For the life of us, we can’t figure how this supposed woman of faith can believe this. We certainly cannot believe how she is allowed to teach the New Testament as a visiting assistant professor at Seattle University this fall.
Redding doesn’t feel she has to resolve all the contradictions. People within one religion can’t even agree on all the details, she said. “So why would I spend time to try to reconcile all of Christian belief with all of Islam?
“At the most basic level, I understand the two religions to be compatible. That’s all I need.”
“At the most basic level” is Jesus Christ. Who that man is defines each religion. To Christians, Jesus Christ is God incarnate. He is God in the flesh, who walked amongst us. To Muslims, Christ is not God, but a really good prophet, but not as good of a prophet as Mohammad.
In fact, Christ’s teaching of:
Jesus answered, “I am the way and the truth and the life. No one comes to the Father except through me. John 14:6, NIV
is disputed by those within the Muslim faith. Not only it is disputed, it is blasphemy within Islam to teach Christ is the only path to heaven.
“Who Christ is” is not some minor detail such as being pre-trib, post-trib, or mid-trib. In fact, what most Christian denominations disagree about has nothing to do with the basic tenant of the faith.
[Redding] does believe that Jesus died on the cross and was resurrected, and acknowledges those beliefs conflict with the teachings of the Quran. “That’s something I’ll find a challenge the rest of my life,” she said.
The two views cannot be reconciled and to dismiss the lack of reconciliation is intellectually, morally, and ethically wrong.
But Redding has been embraced by leaders at the Al-Islam Center of Seattle, the Muslim group she prays with.
“Islam doesn’t say if you’re a Christian, you’re not a Muslim,” said programming director Ayesha Anderson. “Islam doesn’t lay it out like that.”
If that is the case, then how does Anderson explain the following?:
Pakistan: Christian women live in fear of rape and forced conversion to Islam – Monday, September 19, 2011
Somalia’s Starving Christians Struggle After Beheading – Sunday, September 18, 2011
Christian Pakistanis refuse to convert to Islam, are beaten, hospitalized – Friday September 2, 2011

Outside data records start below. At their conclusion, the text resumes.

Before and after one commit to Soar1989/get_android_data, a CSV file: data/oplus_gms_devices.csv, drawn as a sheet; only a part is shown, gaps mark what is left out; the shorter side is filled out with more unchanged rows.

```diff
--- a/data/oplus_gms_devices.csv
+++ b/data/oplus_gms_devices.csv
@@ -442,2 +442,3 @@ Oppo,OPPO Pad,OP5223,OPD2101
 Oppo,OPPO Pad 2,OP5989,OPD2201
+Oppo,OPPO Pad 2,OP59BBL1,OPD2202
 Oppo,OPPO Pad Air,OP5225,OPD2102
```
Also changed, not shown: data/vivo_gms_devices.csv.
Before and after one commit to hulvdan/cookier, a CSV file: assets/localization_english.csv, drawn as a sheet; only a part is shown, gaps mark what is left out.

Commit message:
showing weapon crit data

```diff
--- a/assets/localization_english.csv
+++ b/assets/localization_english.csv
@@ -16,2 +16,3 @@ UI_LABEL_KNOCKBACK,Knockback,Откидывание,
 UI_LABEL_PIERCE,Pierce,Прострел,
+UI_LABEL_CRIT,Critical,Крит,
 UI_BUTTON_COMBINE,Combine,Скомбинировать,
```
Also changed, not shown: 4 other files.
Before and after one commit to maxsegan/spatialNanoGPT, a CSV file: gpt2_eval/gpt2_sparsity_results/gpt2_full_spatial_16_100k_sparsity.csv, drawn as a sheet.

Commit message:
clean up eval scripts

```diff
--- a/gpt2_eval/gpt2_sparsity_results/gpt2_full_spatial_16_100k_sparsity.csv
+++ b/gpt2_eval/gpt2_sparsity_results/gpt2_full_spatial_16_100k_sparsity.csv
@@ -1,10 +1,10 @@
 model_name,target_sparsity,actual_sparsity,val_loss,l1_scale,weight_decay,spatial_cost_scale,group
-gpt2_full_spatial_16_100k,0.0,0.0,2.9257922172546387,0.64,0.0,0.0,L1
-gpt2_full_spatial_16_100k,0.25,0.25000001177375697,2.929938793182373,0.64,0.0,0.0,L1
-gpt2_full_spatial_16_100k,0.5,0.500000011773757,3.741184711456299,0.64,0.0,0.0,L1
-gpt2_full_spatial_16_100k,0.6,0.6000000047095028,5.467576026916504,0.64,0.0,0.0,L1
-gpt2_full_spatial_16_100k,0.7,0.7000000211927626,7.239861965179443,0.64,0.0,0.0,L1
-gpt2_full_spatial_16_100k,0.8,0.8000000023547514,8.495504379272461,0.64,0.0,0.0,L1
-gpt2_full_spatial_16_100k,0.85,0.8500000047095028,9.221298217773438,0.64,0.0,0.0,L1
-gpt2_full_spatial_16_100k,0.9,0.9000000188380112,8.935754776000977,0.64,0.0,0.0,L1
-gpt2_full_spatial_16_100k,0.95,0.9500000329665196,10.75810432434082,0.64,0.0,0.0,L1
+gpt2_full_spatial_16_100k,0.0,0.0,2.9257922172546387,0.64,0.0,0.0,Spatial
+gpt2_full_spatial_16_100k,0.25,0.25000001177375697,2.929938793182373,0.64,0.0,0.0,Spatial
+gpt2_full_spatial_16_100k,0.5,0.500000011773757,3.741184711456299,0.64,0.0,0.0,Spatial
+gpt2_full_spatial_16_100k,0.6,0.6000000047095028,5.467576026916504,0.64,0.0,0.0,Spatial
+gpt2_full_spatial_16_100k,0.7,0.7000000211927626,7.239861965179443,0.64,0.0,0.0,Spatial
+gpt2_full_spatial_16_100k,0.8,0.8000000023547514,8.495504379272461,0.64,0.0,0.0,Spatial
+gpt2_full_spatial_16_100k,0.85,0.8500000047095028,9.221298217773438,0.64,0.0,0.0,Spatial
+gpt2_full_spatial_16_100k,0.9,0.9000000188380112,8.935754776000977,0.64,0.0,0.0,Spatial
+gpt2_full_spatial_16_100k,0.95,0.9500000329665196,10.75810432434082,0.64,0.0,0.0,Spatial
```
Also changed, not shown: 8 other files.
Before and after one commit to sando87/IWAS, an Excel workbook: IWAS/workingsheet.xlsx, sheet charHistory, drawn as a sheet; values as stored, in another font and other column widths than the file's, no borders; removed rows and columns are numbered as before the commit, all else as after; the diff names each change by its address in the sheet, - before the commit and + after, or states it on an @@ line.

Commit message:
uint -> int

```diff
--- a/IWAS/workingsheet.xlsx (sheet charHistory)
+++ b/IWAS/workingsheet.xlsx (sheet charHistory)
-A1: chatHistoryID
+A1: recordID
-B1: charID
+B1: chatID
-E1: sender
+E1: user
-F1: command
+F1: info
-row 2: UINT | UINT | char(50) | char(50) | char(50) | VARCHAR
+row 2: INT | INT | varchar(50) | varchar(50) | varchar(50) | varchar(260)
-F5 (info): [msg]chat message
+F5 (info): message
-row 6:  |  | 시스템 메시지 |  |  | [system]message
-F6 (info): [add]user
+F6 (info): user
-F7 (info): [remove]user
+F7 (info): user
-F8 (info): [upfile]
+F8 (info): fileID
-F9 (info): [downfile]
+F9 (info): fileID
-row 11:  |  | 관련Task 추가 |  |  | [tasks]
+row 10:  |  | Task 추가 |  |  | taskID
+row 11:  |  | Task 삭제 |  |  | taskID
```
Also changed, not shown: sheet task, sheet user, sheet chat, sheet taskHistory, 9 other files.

Afghan convert to Christianity attacked at Norway asylum reception center – Monday August 29, 2011
Gallows await pastor; prayer requested – September 20, 2011

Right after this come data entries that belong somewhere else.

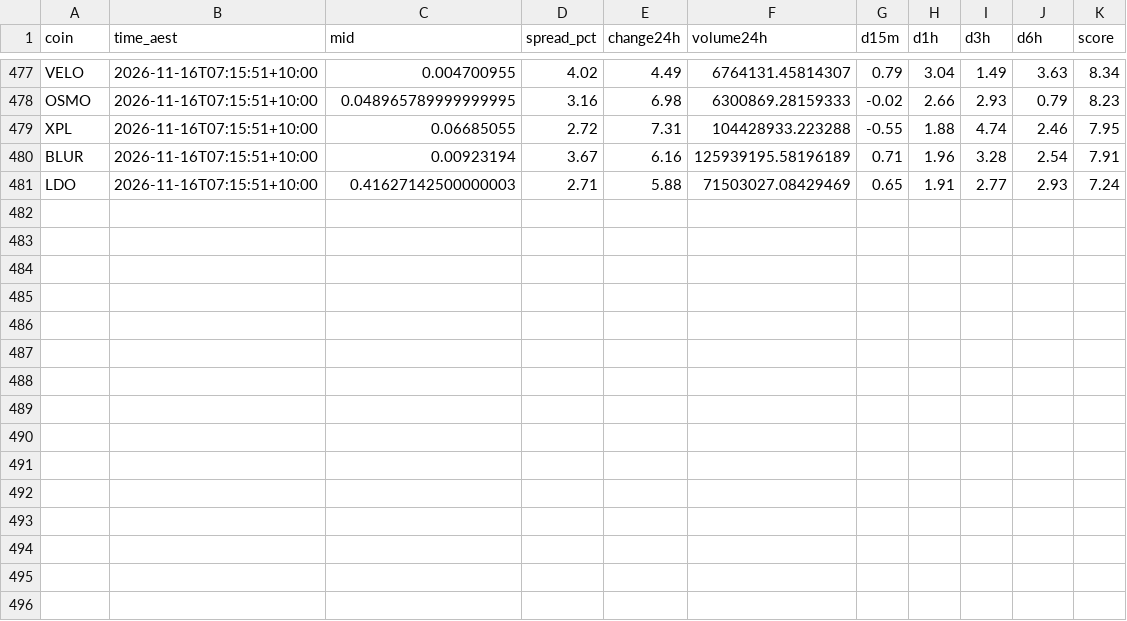
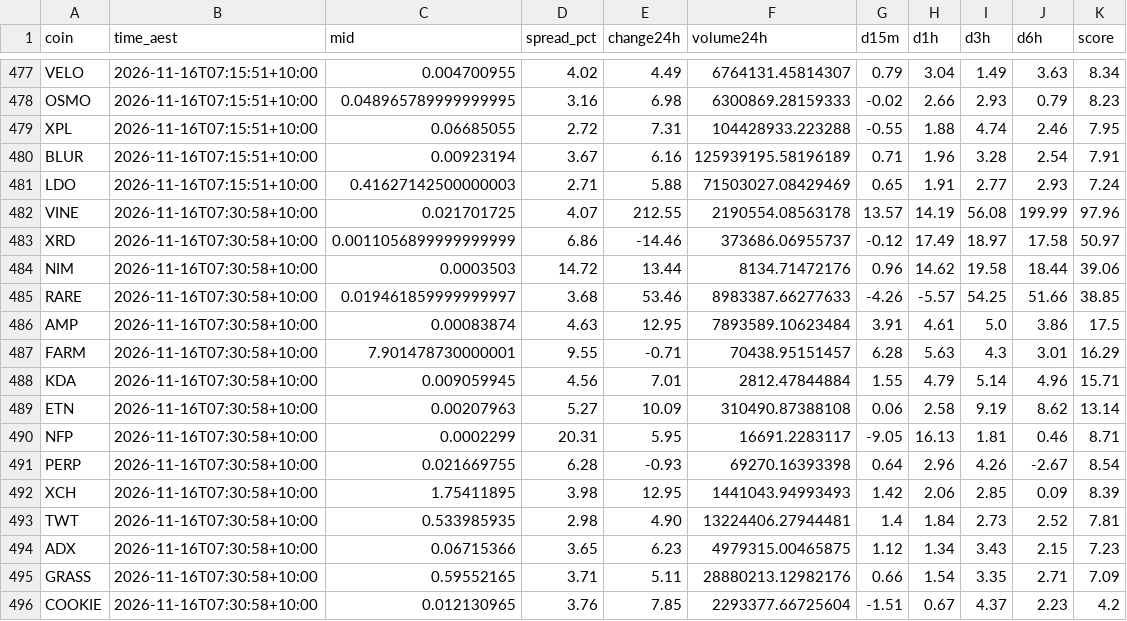
Before and after one commit to NickAu2020/coinspot-data, a CSV file: data/signals/2026-11-16.csv, drawn as a sheet; only a part is shown, gaps mark what is left out.

```diff
--- a/data/signals/2026-11-16.csv
+++ b/data/signals/2026-11-16.csv
@@ -481 +481,16 @@ BLUR,2026-11-16T07:15:51+10:00,0.00923194,3.67,6.16,125939195.58196189,0.71,1.96
 LDO,2026-11-16T07:15:51+10:00,0.41627142500000003,2.71,5.88,71503027.08429469,0.65,1.91,2.77,2.93,7.24
+VINE,2026-11-16T07:30:58+10:00,0.021701725,4.07,212.55,2190554.08563178,13.57,14.19,56.08,199.99,97.96
+XRD,2026-11-16T07:30:58+10:00,0.0011056899999999999,6.86,-14.46,373686.06955737,-0.12,17.49,18.97,17.58,50.97
+NIM,2026-11-16T07:30:58+10:00,0.0003503,14.72,13.44,8134.71472176,0.96,14.62,19.58,18.44,39.06
+RARE,2026-11-16T07:30:58+10:00,0.019461859999999997,3.68,53.46,8983387.66277633,-4.26,-5.57,54.25,51.66,38.85
+AMP,2026-11-16T07:30:58+10:00,0.00083874,4.63,12.95,7893589.10623484,3.91,4.61,5.0,3.86,17.5
+FARM,2026-11-16T07:30:58+10:00,7.901478730000001,9.55,-0.71,70438.95151457,6.28,5.63,4.3,3.01,16.29
+KDA,2026-11-16T07:30:58+10:00,0.009059945,4.56,7.01,2812.47844884,1.55,4.79,5.14,4.96,15.71
+ETN,2026-11-16T07:30:58+10:00,0.00207963,5.27,10.09,310490.87388108,0.06,2.58,9.19,8.62,13.14
+NFP,2026-11-16T07:30:58+10:00,0.0002299,20.31,5.95,16691.2283117,-9.05,16.13,1.81,0.46,8.71
+PERP,2026-11-16T07:30:58+10:00,0.021669755,6.28,-0.93,69270.16393398,0.64,2.96,4.26,-2.67,8.54
+XCH,2026-11-16T07:30:58+10:00,1.75411895,3.98,12.95,1441043.94993493,1.42,2.06,2.85,0.09,8.39
+TWT,2026-11-16T07:30:58+10:00,0.533985935,2.98,4.90,13224406.27944481,1.4,1.84,2.73,2.52,7.81
+ADX,2026-11-16T07:30:58+10:00,0.06715366,3.65,6.23,4979315.00465875,1.12,1.34,3.43,2.15,7.23
+GRASS,2026-11-16T07:30:58+10:00,0.59552165,3.71,5.11,28880213.12982176,0.66,1.54,3.35,2.71,7.09
+COOKIE,2026-11-16T07:30:58+10:00,0.012130965,3.76,7.85,2293377.66725604,-1.51,0.67,4.37,2.23,4.2
```
Also changed, not shown: data/latest_accel.csv, 1 other file.
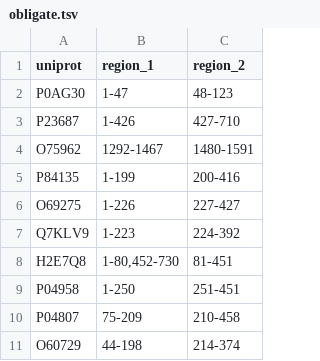
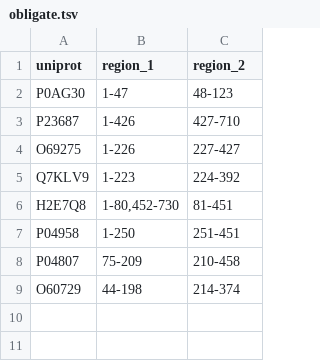
Before and after one commit to jpigles/alphafold-rmsd, a TSV file: project_pipeline/data/obligate.tsv, drawn as a sheet; the diff names each change by its address in the sheet, - before the commit and + after, or states it on an @@ line.

Commit message:
Got obligate measurements

```diff
--- a/project_pipeline/data/obligate.tsv
+++ b/project_pipeline/data/obligate.tsv
-row 4: O75962 | 1292-1467 | 1480-1591
-row 5: P84135 | 1-199 | 200-416
```
Also changed, not shown: 3 other files.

(This does lead to the interesting question of, “if converting to or practicing Christianity is against the tenants of Islam, does Redding have to kill herself?)
The sad thing is that Redding has found at least one person with the Episcopalian faith that supports her:
Redding’s bishop, the Rt. Rev. Vincent Warner, says he accepts Redding as an Episcopal priest and a Muslim, and that he finds the interfaith possibilities exciting.
Let us translate that for you: Warner believes that someone lying is an exciting possibility. (Can’t you just feel the warmth?)
Or, stated more eloquently,
For the time will come when people will not put up with sound doctrine. Instead, to suit their own desires, they will gather around them a great number of teachers to say what their itching ears want to hear. 2 Timothy 4:3 NIV
Another point of view of Redding’s alleged “kumbaya” insight is spewed forth by Ihsan Bagby.
Ihsan Bagby, associate professor of Islamic studies at the University of Kentucky, agrees with Webb, and adds that Islam tends to be a little more flexible.
Uh huh. Sure:
Take a look at a list of Islamic terrorist attacks as an illustration of the “flexibility” of Islam.
Doug Thorpe, who served on St. Mark’s faith-formation committee with Redding, said he’s trying to understand all the dimensions of her faith choices. But he saw how it deepened her spirituality. And it spurred him to read the Quran and think more deeply about his own faith.
He believes Redding is being called. She is, “by her very presence, a bridge person,” Thorpe said. “And we desperately need those bridge persons.”
Christians – true Christians – have a name for this kind of a “bridge person.” We call them “sheep in wolves clothing.”
Watch out for false prophets. They come to you in sheep’s clothing, but inwardly they are ferocious wolves. – Matthew 7:15 NIV
To be honest, while we find Redding’s stance to be many things (none of which are good) ultimately it is her life and decision. We can only present the truth and pray for her and those who support her dishonesty to come to the light.
Clearly, she believes that all paths lead to God. And to paraphrase Paster Stan Linder, “all roads do lead to God. It is how He sees you when you stand in front of him that matters.”
A tip of the hat to Pastor Rick of Calvary Chapel, Lima Peru for the link to the original article.